Right into the Stranger Zone

Being able to target zones greatly expands what I like to call the design-space zone. (Start from play, take a right at the phased-out zone, take a left just before the absolutely-removed-from-the-freaking-game-forever zone, and there you are.) Targeting libraries for milling is just the first step. In future blocks, we'll be able to explore this new zone in ways unimagined by House Dimir's premiere lobotomist.

Now that "Target player shuffles his or her library" can be condensed into "Shuffle target library," library shuffling can seep into all areas of the game without shrinking rules text. "Whenever this creature attacks and isn't blocked, shuffle target library?" Sure! "Shuffle target library: Draw a card?" Sounds balanced to me! Let's not stop at the library, though.
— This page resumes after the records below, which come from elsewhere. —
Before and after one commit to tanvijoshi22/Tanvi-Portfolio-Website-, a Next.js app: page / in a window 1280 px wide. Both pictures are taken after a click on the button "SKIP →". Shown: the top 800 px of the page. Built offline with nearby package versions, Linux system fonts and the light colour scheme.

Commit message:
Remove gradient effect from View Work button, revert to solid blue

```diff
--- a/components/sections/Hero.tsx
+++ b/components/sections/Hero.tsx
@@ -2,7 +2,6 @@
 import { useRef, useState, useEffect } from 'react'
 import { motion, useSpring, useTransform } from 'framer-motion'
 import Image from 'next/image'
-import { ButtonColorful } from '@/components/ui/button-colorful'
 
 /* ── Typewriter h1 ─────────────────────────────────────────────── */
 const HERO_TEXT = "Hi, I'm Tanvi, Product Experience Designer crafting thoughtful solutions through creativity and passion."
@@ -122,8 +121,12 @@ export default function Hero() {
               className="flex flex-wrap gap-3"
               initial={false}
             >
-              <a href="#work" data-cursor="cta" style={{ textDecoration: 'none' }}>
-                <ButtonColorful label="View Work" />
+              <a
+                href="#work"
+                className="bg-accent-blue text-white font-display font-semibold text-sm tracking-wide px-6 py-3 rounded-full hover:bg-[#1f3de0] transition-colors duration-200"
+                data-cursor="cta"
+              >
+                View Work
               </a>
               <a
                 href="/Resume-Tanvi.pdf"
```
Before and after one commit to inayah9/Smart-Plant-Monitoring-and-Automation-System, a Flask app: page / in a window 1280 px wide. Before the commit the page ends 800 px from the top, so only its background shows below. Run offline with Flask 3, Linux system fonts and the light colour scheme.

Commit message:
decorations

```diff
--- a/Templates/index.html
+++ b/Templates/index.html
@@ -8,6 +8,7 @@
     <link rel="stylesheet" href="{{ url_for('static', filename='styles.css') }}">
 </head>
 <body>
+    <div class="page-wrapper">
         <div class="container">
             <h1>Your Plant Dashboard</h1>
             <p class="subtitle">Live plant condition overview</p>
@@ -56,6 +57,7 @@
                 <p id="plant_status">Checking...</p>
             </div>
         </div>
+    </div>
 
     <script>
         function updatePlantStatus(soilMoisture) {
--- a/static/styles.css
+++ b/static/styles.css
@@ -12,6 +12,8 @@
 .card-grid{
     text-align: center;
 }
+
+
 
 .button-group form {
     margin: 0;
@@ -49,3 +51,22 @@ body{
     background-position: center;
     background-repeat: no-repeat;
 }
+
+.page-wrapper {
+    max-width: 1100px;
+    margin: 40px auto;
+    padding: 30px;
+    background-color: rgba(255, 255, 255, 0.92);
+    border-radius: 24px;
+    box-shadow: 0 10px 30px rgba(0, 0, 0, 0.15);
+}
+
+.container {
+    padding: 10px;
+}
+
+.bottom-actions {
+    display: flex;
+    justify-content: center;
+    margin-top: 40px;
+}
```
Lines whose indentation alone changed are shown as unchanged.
Check out this card that didn't make the cut for Guildpact:

Corpse Shuffle

Right now this may not seem useful to all of you, but with the upcoming release of Mirage (including Shallow Grave) on MTGO, not to mention any future graveyard twists we may come up with, this might have seen play had it not gotten lost in the shuffle. (Groan.)

Even after that tomb stirring, we're still wading in the shallow end of all that targeting zones offers us. Shuffling is already a conventional action to perform on a zone. Let's mix it up some more with a card currently in development for a future set:

P'zoned!

Should this card see print, you'll be ready the next time somebody taps your library!

Zoning Clearance

With all these potential cards targeting your precious zones, it's only fair to give you some protection. Nobody would want to have his or her library targeted for demolition with no recourse. That's why I came up with this beauty of a cycle:

Own your zone.

Ground Seal would be jealous. Starting from Seal's close relative in green, I came up with four more incredibly flavorful enchantments to keep your opponents out of your noze. (It's "zone", but reversed. Get it?!) Each enchantment in this cycle lets you draw a card when it comes into play and protects a zone appropriate to the color. Black guards its investments and the gates to the abyss, while red just covers its head. White seeks to preserve the world as it is now, and blue gets stuff that has to do with magical things and wizards. (Blue is the color of magical things and wizards.)

Even if your opponent doesn't playing any of zone-targeting cards, you still get a cycle that cycles. Isn't that clever?

Zoning Out?

That's too bad; I was just getting started! I hope this article whet your appetite for the future of zoning. If it did, I'm right on target.

Join me next week when I write an entire column from the perspective of a polyp.

Until then, may you phase out target removed-from-the-game zone.

Hark Blowswater